While adults continue to play important roles, teenagers are developing greater independence. They have more mature relationships with peers, and can more deeply understand different perspectives and emotions. They’re also forming a much stronger sense of who they are and what they believe is right or wrong.

Parents and Caregivers, Your Turn!

First, think about a goal for the future that your young person has shared. How does that demonstrate their strengths and show their self-awareness, self-management, social awareness, relationships skills, and responsible decision-making?

Next, help your young person build on their own social and emotional strengths to identify what they care about and what they want to do about it. Ask them:

Self-awareness

Why is this goal important to you? What strengths do you have that make you good at reaching this goal?
What do you think you’ll need to improve on?

Self-management

What do you think you’ll need to do to achieve this goal?
How are you going to stay motivated and on track?

Social awareness

Who has already achieved this goal, and how were they able to do it?
What sort of support might you need to reach this goal?

Relationship skills

Who do you need to work with to achieve this goal?
How will you talk with and listen to them?

Responsible
decision-making

What other information do you need to reach this goal?
How will reaching this goal benefit you, your family, your community, or others?

Now, work toward a leadership plan:

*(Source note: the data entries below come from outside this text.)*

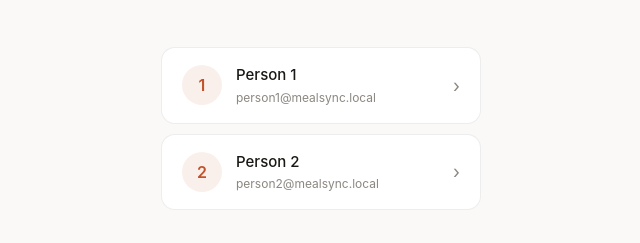
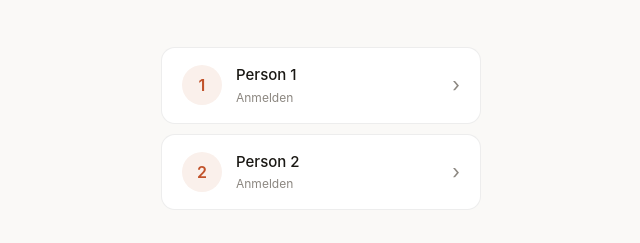
Before and after one commit to ChristianGerten/meal-sync, a React (Vite) app: page /login in a window 1280 px wide. Shown: the part 330-573 px from the top of the page, without its empty margins (319-959 px from the left). Built offline with nearby package versions, Linux system fonts and the light colour scheme.

Commit message:
Fix Login: kein form-Tag, Enter-Taste funktioniert, Terrakotta-Design

```diff
--- a/src/pages/Login.jsx
+++ b/src/pages/Login.jsx
@@ -2,8 +2,8 @@ import { useState } from 'react'
 import { useAuthStore } from '../store/useAuthStore'
 
 const USERS = [
-  { email: 'person1@mealsync.local', name: 'Person 1' },
-  { email: 'person2@mealsync.local', name: 'Person 2' },
+  { email: 'person1@mealsync.local', password: 'Mealsync', name: 'Person 1' },
+  { email: 'person2@mealsync.local', password: 'MealSync', name: 'Person 2' },
 ]
 
 export default function Login() {
@@ -19,8 +19,7 @@ export default function Login() {
     setError('')
   }
 
-  const handleLogin = async (e) => {
-    e.preventDefault()
+  const handleLogin = async () => {
     if (!selected || !password) return
     setSigningIn(true)
     setError('')
@@ -28,9 +27,12 @@ export default function Login() {
       await signIn(selected.email, password)
     } catch (err) {
       setError('Falsches Passwort')
-    } finally {
       setSigningIn(false)
     }
+  }
+
+  const handleKeyDown = (e) => {
+    if (e.key === 'Enter') handleLogin()
   }
 
   return (
@@ -80,8 +82,7 @@ export default function Login() {
                   background: 'var(--color-surface)',
                   border: '0.5px solid var(--color-border)',
                   borderRadius: '14px', cursor: 'pointer',
-                  display: 'flex', alignItems: 'center', gap: '14px',
-                  transition: 'all 0.15s'
+                  display: 'flex', alignItems: 'center', gap: '14px'
                 }}
               >
                 <div style={{
@@ -104,13 +105,11 @@ export default function Login() {
                   }}>
                     {user.name}
                   </div>
-                  <div style={{
-                    fontSize: '12px', color: 'var(--color-text-muted)', marginTop: '2px'
-                  }}>
-                    {user.email}
+                  <div style={{fontSize: '12px', color: 'var(--color-text-muted)', marginTop: '2px'}}>
+                    Anmelden
                   </div>
                 </div>
-                <span style={{color: 'var(--color-text-muted)', fontSize: '18px'}}>›</span>
+                <span style={{color: 'var(--color-text-muted)', fontSize: '20px'}}>›</span>
               </button>
             ))}
           </div>
@@ -118,7 +117,7 @@ export default function Login() {
 
         {/* Schritt 2 — Passwort */}
         {selected && (
-          <form onSubmit={handleLogin} style={{display: 'flex', flexDirection: 'column', gap: '10px'}}>
+          <div style={{display: 'flex', flexDirection: 'column', gap: '10px'}}>
 
             {/* Gewählter User */}
             <div style={{
@@ -134,22 +133,16 @@ export default function Login() {
                 display: 'flex', alignItems: 'center', justifyContent: 'center',
                 flexShrink: 0
               }}>
-                <span style={{
-                  fontSize: '15px', fontWeight: '600', color: 'var(--color-accent)'
-                }}>
+                <span style={{fontSize: '15px', fontWeight: '600', color: 'var(--color-accent)'}}>
                   {selected.name.charAt(selected.name.length - 1)}
                 </span>
               </div>
-              <div style={{flex: 1}}>
+              <div style={{flex: 1, textAlign: 'left'}}>
                 <div style={{fontSize: '14px', fontWeight: '500', color: 'var(--color-text)'}}>
                   {selected.name}
                 </div>
-                <div style={{fontSize: '11px', color: 'var(--color-text-muted)', marginTop: '1px'}}>
-                  {selected.email}
-                </div>
               </div>
               <button
-                type="button"
                 onClick={() => { setSelected(null); setPassword(''); setError('') }}
                 style={{
                   background: 'none', border: 'none', cursor: 'pointer',
@@ -160,22 +153,23 @@ export default function Login() {
               </button>
             </div>
 
-            {/* Passwort */}
+            {/* Passwort Input */}
             <input
               type="password"
               value={password}
               onChange={e => setPassword(e.target.value)}
+              onKeyDown={handleKeyDown}
               placeholder="Passwort"
               autoFocus
               style={{
                 width: '100%', padding: '14px 16px',
                 background: 'var(--color-surface)',
                 border: error
-                  ? '0.5px solid var(--color-danger)'
+                  ? '1px solid var(--color-danger)'
                   : '0.5px solid var(--color-border)',
                 borderRadius: '12px', fontSize: '15px',
                 color: 'var(--color-text)', outline: 'none',
-                boxSizing: 'border-box', letterSpacing: '0.1px'
+                boxSizing: 'border-box'
               }}
             />
 
@@ -188,8 +182,9 @@ export default function Login() {
               </p>
             )}
 
+            {/* Login Button */}
             <button
-              type="submit"
+              onClick={handleLogin}
               disabled={signingIn || !password}
               style={{
                 width: '100%', padding: '14px',
@@ -197,14 +192,13 @@ export default function Login() {
                 border: 'none', borderRadius: '12px',
                 cursor: signingIn || !password ? 'not-allowed' : 'pointer',
                 fontSize: '15px', fontWeight: '500',
-                opacity: !password ? 0.6 : 1,
-                transition: 'opacity 0.15s'
+                opacity: !password ? 0.6 : 1
               }}
             >
               {signingIn ? 'Anmelden...' : 'Anmelden'}
             </button>
 
-          </form>
+          </div>
         )}
 
       </div>
```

Work with your high schooler to plan concrete actions to reach that goal, then help them track their progress.

See our SEL conversation guidance for other grade levels.